|author||David Benjamin <firstname.lastname@example.org>||Mon Nov 13 11:58:00 2017 +0800|
|committer||Adam Langley <email@example.com>||Wed Nov 22 22:51:40 2017 +0000|
Make ECDSA signing 10% faster and plug some timing leaks. None of the asymmetric crypto we inherented from OpenSSL is constant-time because of BIGNUM. BIGNUM chops leading zeros off the front of everything, so we end up leaking information about the first word, in theory. BIGNUM functions additionally tend to take the full range of inputs and then call into BN_nnmod at various points. All our secret values should be acted on in constant-time, but k in ECDSA is a particularly sensitive value. So, ecdsa_sign_setup, in an attempt to mitigate the BIGNUM leaks, would add a couple copies of the order. This does not work at all. k is used to compute two values: k^-1 and kG. The first operation when computing k^-1 is to call BN_nnmod if k is out of range. The entry point to our tuned constant-time curve implementations is to call BN_nnmod if the scalar has too many bits, which this causes. The result is both corrections are immediately undone but cause us to do more variable-time work in the meantime. Replace all these computations around k with the word-based functions added in the various preceding CLs. In doing so, replace the BN_mod_mul calls (which internally call BN_nnmod) with Montgomery reduction. We can avoid taking k^-1 out of Montgomery form, which combines nicely with Brian Smith's trick in 3426d1011946b26ff1bb2fd98a081ba4753c9cc8. Along the way, we avoid some unnecessary mallocs. BIGNUM still affects the private key itself, as well as the EC_POINTs. But this should hopefully be much better now. Also it's 10% faster: Before: Did 15000 ECDSA P-224 signing operations in 1069117us (14030.3 ops/sec) Did 18000 ECDSA P-256 signing operations in 1053908us (17079.3 ops/sec) Did 1078 ECDSA P-384 signing operations in 1087853us (990.9 ops/sec) Did 473 ECDSA P-521 signing operations in 1069835us (442.1 ops/sec) After: Did 16000 ECDSA P-224 signing operations in 1064799us (15026.3 ops/sec) Did 19000 ECDSA P-256 signing operations in 1007839us (18852.2 ops/sec) Did 1078 ECDSA P-384 signing operations in 1079413us (998.7 ops/sec) Did 484 ECDSA P-521 signing operations in 1083616us (446.7 ops/sec) Change-Id: I2a25e90fc99dac13c0616d0ea45e125a4bd8cca1 Reviewed-on: https://boringssl-review.googlesource.com/23075 Reviewed-by: Adam Langley <firstname.lastname@example.org>
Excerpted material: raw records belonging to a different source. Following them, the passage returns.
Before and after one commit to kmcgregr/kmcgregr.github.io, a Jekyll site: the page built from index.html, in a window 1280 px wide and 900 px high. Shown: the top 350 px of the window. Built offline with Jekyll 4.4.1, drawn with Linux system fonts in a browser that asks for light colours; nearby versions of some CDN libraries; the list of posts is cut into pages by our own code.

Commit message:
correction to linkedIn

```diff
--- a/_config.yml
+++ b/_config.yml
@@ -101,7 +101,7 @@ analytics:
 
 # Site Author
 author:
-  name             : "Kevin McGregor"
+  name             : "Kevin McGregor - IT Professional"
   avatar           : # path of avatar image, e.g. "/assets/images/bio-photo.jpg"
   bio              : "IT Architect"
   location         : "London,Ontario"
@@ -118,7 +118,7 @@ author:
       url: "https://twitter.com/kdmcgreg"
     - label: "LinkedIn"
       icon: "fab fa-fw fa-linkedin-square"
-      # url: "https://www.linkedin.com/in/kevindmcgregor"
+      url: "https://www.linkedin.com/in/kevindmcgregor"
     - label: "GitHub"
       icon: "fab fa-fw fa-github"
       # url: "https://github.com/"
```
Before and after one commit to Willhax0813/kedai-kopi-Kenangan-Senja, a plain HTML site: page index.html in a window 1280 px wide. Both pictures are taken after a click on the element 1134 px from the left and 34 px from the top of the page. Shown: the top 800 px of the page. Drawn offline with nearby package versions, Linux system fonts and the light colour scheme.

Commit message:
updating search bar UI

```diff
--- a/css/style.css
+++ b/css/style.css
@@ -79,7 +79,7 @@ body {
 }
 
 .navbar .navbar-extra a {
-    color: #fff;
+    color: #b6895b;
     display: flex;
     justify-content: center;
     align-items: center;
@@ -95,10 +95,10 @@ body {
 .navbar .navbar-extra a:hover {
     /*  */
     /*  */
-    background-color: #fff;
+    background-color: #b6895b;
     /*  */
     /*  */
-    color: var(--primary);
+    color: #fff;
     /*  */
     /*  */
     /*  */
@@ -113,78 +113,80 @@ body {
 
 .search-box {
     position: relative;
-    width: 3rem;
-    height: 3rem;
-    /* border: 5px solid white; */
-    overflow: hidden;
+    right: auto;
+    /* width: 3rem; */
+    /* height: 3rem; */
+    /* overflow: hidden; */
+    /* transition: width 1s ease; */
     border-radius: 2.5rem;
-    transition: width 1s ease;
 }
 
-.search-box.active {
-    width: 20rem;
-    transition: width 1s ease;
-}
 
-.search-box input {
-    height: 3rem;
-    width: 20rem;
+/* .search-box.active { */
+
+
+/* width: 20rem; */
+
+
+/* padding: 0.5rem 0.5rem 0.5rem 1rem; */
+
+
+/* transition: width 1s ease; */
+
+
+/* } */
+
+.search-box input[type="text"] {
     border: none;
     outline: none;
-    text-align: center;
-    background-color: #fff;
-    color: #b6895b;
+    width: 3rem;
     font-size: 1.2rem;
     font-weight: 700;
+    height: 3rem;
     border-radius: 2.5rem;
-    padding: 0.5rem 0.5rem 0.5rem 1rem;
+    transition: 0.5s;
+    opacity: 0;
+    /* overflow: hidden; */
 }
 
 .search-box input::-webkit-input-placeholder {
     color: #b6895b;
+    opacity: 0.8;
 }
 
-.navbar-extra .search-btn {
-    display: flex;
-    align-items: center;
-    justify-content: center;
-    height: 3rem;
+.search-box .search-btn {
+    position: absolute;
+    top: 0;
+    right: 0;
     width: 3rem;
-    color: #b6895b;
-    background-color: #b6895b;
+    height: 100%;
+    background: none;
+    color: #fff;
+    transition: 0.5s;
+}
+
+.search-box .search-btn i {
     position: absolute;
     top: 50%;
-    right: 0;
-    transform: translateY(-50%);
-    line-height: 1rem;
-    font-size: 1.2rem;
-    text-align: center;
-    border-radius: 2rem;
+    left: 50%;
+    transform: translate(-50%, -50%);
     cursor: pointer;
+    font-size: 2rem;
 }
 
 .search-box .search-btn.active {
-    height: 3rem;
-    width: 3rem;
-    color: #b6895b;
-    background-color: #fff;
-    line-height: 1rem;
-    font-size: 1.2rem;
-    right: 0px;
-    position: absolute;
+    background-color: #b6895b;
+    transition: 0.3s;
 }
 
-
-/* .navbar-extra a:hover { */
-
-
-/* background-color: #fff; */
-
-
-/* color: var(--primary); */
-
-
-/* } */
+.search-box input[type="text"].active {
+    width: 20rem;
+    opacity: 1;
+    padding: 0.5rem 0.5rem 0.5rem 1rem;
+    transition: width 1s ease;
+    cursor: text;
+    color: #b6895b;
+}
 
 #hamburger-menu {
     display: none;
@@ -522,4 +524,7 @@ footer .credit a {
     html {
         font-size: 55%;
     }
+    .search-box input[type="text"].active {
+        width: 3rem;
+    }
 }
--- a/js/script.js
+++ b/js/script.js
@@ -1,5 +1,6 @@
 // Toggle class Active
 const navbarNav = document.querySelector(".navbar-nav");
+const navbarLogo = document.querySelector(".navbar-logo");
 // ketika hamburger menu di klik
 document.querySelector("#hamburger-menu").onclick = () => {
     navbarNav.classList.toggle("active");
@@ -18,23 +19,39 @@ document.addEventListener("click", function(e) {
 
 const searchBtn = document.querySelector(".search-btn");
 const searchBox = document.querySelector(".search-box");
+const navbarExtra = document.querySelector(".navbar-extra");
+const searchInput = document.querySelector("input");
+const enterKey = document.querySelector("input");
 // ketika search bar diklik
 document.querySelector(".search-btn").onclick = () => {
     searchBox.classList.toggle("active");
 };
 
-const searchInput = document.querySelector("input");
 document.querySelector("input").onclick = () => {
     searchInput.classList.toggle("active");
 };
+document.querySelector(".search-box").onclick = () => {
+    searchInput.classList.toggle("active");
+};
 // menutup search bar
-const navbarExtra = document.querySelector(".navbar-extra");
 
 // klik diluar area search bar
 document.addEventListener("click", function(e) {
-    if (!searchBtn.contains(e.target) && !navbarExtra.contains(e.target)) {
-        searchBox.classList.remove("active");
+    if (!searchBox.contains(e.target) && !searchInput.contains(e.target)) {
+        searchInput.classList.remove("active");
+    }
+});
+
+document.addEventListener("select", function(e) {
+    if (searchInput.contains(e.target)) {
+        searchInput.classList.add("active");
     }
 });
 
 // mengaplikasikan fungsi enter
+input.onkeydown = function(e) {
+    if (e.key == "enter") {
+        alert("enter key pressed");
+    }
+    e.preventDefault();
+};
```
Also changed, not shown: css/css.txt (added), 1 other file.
BoringSSL is a fork of OpenSSL that is designed to meet Google's needs.
Although BoringSSL is an open source project, it is not intended for general use, as OpenSSL is. We don't recommend that third parties depend upon it. Doing so is likely to be frustrating because there are no guarantees of API or ABI stability.
Programs ship their own copies of BoringSSL when they use it and we update everything as needed when deciding to make API changes. This allows us to mostly avoid compromises in the name of compatibility. It works for us, but it may not work for you.
BoringSSL arose because Google used OpenSSL for many years in various ways and, over time, built up a large number of patches that were maintained while tracking upstream OpenSSL. As Google's product portfolio became more complex, more copies of OpenSSL sprung up and the effort involved in maintaining all these patches in multiple places was growing steadily.
Currently BoringSSL is the SSL library in Chrome/Chromium, Android (but it's not part of the NDK) and a number of other apps/programs.
There are other files in this directory which might be helpful: